Dictionary of National Biography, 1885-1900/Blacklock, William James
BLACKLOCK, WILLIAM JAMES (1815?–1858), landscape painter, was born at Cumwhitton, near Carlisle, about 1815, and as a youth was apprenticed to a bookseller of Carlisle. He had always been remarkable for his love of drawing, and so strong did this predilection become that he determined to adopt art as a profession, and accordingly proceeded to London, where he at once began to exercise his talent. In the year 1836 he sent his first pictures to the Royal Academy and continued to exhibit there, as well as at the British Institution and Society of British Artists, until 1855, in which year he contributed to the Royal Academy exhibition four pictures: ‘Hermitage Castle,' ‘The Border Keep,’ ‘Elter Water, and the Langdale Pikes,' and ‘Belted Will’s Tower, Naworth Castle.' He resided principally in London for about fifteen years, when declining health compelled him to return to his native county, where he continued to follow his profession until within a year or two of his decease, when the malady with which he was afflicted obliged him to relinquish its pursuit.
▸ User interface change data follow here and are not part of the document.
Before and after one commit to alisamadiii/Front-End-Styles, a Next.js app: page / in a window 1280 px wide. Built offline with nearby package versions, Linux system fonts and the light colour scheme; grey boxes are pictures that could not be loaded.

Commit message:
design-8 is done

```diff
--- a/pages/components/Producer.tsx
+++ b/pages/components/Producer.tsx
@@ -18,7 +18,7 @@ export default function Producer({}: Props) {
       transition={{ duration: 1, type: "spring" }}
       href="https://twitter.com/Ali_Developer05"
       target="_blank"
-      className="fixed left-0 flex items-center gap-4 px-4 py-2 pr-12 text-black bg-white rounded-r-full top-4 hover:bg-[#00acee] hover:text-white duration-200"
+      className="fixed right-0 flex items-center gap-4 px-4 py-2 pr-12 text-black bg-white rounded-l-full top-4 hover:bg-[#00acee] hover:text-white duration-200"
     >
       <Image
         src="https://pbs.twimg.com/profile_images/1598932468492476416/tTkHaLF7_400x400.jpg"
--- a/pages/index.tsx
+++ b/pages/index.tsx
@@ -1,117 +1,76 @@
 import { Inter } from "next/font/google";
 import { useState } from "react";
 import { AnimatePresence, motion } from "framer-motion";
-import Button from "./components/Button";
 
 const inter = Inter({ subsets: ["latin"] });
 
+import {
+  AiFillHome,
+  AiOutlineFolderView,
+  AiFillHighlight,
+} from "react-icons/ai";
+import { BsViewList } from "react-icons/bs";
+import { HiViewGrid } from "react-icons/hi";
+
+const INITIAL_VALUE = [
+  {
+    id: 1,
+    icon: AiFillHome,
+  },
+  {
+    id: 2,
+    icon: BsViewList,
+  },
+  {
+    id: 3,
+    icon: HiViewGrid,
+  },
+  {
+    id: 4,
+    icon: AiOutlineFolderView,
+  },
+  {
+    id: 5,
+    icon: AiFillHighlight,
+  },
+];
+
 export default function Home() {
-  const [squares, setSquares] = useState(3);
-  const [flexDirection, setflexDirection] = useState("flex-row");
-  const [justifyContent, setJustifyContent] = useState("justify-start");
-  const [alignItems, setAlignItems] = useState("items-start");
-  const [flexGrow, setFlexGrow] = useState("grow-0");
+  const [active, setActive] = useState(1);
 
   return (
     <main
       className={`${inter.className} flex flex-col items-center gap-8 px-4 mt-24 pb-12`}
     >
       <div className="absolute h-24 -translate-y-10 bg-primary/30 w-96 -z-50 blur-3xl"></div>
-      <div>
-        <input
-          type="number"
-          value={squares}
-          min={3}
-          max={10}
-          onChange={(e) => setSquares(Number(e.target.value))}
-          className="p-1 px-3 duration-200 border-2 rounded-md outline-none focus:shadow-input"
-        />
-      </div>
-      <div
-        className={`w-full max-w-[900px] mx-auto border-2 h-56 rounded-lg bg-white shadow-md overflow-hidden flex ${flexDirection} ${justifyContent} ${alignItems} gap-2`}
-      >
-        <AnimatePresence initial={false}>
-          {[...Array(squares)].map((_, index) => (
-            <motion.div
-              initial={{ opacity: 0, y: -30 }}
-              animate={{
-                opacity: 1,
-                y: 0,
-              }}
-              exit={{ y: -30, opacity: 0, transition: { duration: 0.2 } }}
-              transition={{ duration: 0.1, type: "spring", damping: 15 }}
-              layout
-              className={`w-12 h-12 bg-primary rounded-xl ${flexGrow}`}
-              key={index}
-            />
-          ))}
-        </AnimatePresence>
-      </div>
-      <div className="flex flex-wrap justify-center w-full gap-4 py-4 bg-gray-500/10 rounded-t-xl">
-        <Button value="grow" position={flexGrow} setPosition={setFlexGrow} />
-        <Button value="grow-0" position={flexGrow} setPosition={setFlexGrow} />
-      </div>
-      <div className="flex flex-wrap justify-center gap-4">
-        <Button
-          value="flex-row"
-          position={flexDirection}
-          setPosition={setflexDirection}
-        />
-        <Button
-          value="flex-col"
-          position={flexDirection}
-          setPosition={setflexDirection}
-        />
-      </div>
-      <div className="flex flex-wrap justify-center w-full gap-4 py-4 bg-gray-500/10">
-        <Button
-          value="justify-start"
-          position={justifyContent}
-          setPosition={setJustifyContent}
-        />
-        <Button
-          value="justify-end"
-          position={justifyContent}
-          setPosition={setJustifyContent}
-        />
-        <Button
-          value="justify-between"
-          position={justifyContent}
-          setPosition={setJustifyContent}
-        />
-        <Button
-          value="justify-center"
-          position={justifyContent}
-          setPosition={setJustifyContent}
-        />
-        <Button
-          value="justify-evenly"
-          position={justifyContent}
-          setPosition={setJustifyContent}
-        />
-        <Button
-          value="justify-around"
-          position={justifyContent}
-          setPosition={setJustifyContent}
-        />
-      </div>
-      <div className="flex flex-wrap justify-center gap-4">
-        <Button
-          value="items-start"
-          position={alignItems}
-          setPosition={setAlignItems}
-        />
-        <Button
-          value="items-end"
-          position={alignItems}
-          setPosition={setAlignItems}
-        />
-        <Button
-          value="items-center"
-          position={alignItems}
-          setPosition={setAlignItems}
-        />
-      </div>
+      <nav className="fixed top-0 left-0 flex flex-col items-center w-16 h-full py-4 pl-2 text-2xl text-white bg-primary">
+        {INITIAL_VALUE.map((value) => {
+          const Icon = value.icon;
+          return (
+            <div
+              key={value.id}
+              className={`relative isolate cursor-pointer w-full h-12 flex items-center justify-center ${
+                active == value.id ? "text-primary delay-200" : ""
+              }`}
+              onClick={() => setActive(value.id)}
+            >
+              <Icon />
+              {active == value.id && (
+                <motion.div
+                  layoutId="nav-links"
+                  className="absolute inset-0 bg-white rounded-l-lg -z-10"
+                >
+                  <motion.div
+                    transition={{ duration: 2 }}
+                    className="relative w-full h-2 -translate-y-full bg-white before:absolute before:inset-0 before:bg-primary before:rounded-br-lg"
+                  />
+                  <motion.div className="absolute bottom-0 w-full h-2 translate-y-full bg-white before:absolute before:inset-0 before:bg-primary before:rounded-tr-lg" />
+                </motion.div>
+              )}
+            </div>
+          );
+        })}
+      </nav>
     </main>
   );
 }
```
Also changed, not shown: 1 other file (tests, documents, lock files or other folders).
He died at Dumfries on 12 March 1858, at the age of 42, and was buried at Cumwhitton. His works are principally views of the landscape scenery of the north of England, and their chief characteristics are picturesqueness and truthfulness. Lonely border towers, deeply embosomed in waving foliage, and bathing in the light of a golden sunset; remote and almost inaccessible tarns, surrounded by rough mountains, upon whose sides the shadows of the light clouds danced merrily; brawling brooks with overhanging rocks and waving trees were the scenes which he admired and loved to paint.
[Carlisle Journal, 19 March 1858; Royal Academy Exhibition Catalogues, 1836-56; Art Journal, 1858, p. 157; Athenæum, 1858, p. 439.]